Last week, Dan and I went to our local hardware store. As we were checking out, I caught a glimpse of The Enemy. Right next to the exit door, there was a strategically placed table loaded with Girl Scout cookies and manned by three impossibly cute little sugar pushers and their adult chaperone. Their eyes locked onto their prey as soon as they saw my husband. “Excuse me, sir,” the one girl asked in a sweet, sing-song voice. Would you like to buy some Girl Scout cookies?”
Of course, this request came from the smallest, most adorable little girl among them. I could see Dan weakening. No way would this encounter end well.

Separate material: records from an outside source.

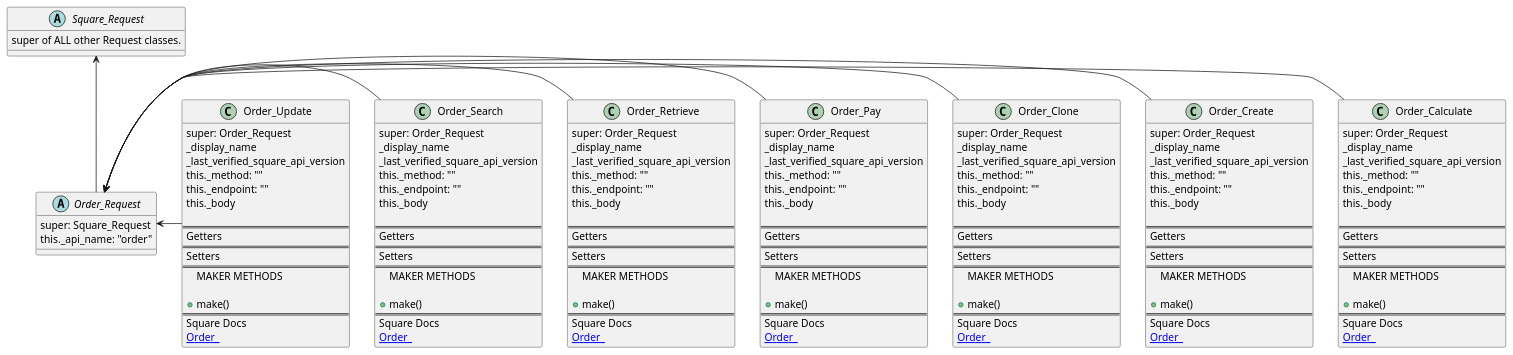
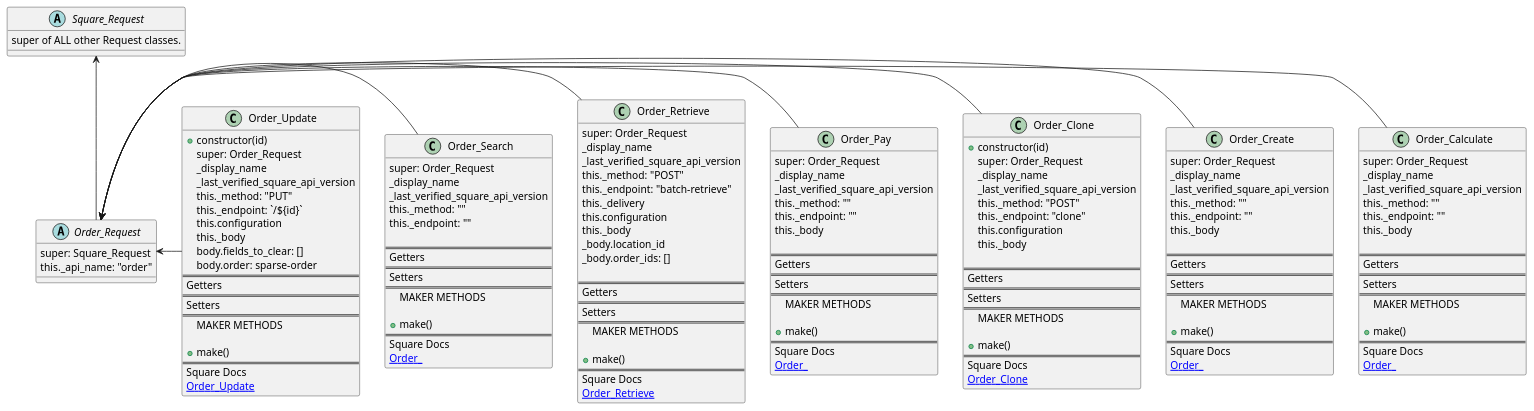
One commit to TwoFistedJustice/square-pie changed the diagram in docs/uml/stub.pie_order_requests.puml. Above: the diagram before and after it, drawn with PlantUML.

Commit message:
docs: fill in Retrieve, Clone, Update diagrams

```diff
--- a/docs/uml/stub.pie_order_requests.puml
+++ b/docs/uml/stub.pie_order_requests.puml
@@ -1,168 +1,176 @@
 @startuml
 'https://plantuml.com/class-diagram
 
 
 Square_Request <-- Order_Request
 Order_Request <- Order_Calculate
 Order_Request <- Order_Create
 Order_Request <- Order_Clone
 Order_Request <- Order_Pay
 Order_Request <- Order_Retrieve
 Order_Request <- Order_Search
 Order_Request <- Order_Update
 
 
 abstract class Square_Request{
 super of ALL other Request classes.
 }
 
 abstract class Order_Request {
 super: Square_Request
 this._api_name: "order"
 }
 
 
 class Order_Calculate {
 super: Order_Request
 _display_name
 _last_verified_square_api_version
 this._method: ""
 this._endpoint: ""
 this._body
 
 ==
 Getters
 ==
 Setters
 ==
 MAKER METHODS
 
 +make()
 ==
 Square Docs
 [[ Order_ ]]
 }
 
 class Order_Create  {
 super: Order_Request
 _display_name
 _last_verified_square_api_version
 this._method: ""
 this._endpoint: ""
 this._body
 
 ==
 Getters
 ==
 Setters
 ==
 MAKER METHODS
 
 +make()
 ==
 Square Docs
 [[ Order_ ]]
 }
 class Order_Clone  {
++constructor(id)
 super: Order_Request
 _display_name
 _last_verified_square_api_version
-this._method: ""
-this._endpoint: ""
+this._method: "POST"
+this._endpoint: "clone"
+this.configuration
 this._body
 
 ==
 Getters
 ==
 Setters
 ==
 MAKER METHODS
 
 +make()
 ==
 Square Docs
-[[ Order_ ]]
+[[https://developer.squareup.com/reference/square/orders-api/clone-order Order_Clone ]]
 }
 class Order_Pay  {
 super: Order_Request
 _display_name
 _last_verified_square_api_version
 this._method: ""
 this._endpoint: ""
 this._body
 
 ==
 Getters
 ==
 Setters
 ==
 MAKER METHODS
 
 +make()
 ==
 Square Docs
 [[ Order_ ]]
 }
 class Order_Retrieve  {
 super: Order_Request
 _display_name
 _last_verified_square_api_version
-this._method: ""
-this._endpoint: ""
+this._method: "POST"
+this._endpoint: "batch-retrieve"
+this._delivery
+this.configuration
 this._body
+_body.location_id
+_body.order_ids: []
 
 ==
 Getters
 ==
 Setters
 ==
 MAKER METHODS
 
 +make()
 ==
 Square Docs
-[[ Order_ ]]
+[[https://developer.squareup.com/reference/square/orders-api/retrieve-order Order_Retrieve ]]
 }
 class Order_Search  {
 super: Order_Request
 _display_name
 _last_verified_square_api_version
 this._method: ""
 this._endpoint: ""
-this._body
 
 ==
 Getters
 ==
 Setters
 ==
 MAKER METHODS
 
 +make()
 ==
 Square Docs
 [[ Order_ ]]
 }
 class Order_Update {
++constructor(id)
 super: Order_Request
 _display_name
 _last_verified_square_api_version
-this._method: ""
-this._endpoint: ""
+this._method: "PUT"
+this._endpoint: `/${id}`
+this.configuration
 this._body
-
+body.fields_to_clear: []
+body.order: sparse-order
 ==
 Getters
 ==
 Setters
 ==
 MAKER METHODS
 
 +make()
 ==
 Square Docs
-[[ Order_ ]]
+[[https://developer.squareup.com/reference/square/orders-api/update-order Order_Update ]]
 }
 
 
 @enduml
```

I sent thoughts of reinforcement and good judgment to him telepathically, just as I do when he’s about to wear muddy shoes inside the house or volunteer our house for family gatherings: just say no thank you, just say no thank you...
Despite my best psychic efforts, he headed over to the table. I felt the sting of defeat as I watched Dan pull out his wallet. Visions of yet another failed diet clouded my brain and sank my willpower battleship.
But then, this man, to whom I’ve been married for a quarter of a century and who I know better than anyone else in my life, did not buy any cookies. Instead, he handed a $5.00 bill to the littlest girl and said, “I don’t want any cookies, but can I give you a few bucks as a donation?”
Something about an old dog and new tricks came to mind as I thought about what had just happened. Even after all these years, he’s still capable of wholly and superbly surprising me.
Maybe there’s still hope for the laundry hamper.
**image courtesy of the talents of my son, Ryan Kern, the greatest model ever, Alice Moore, and Alice's photographer mom, Melissa.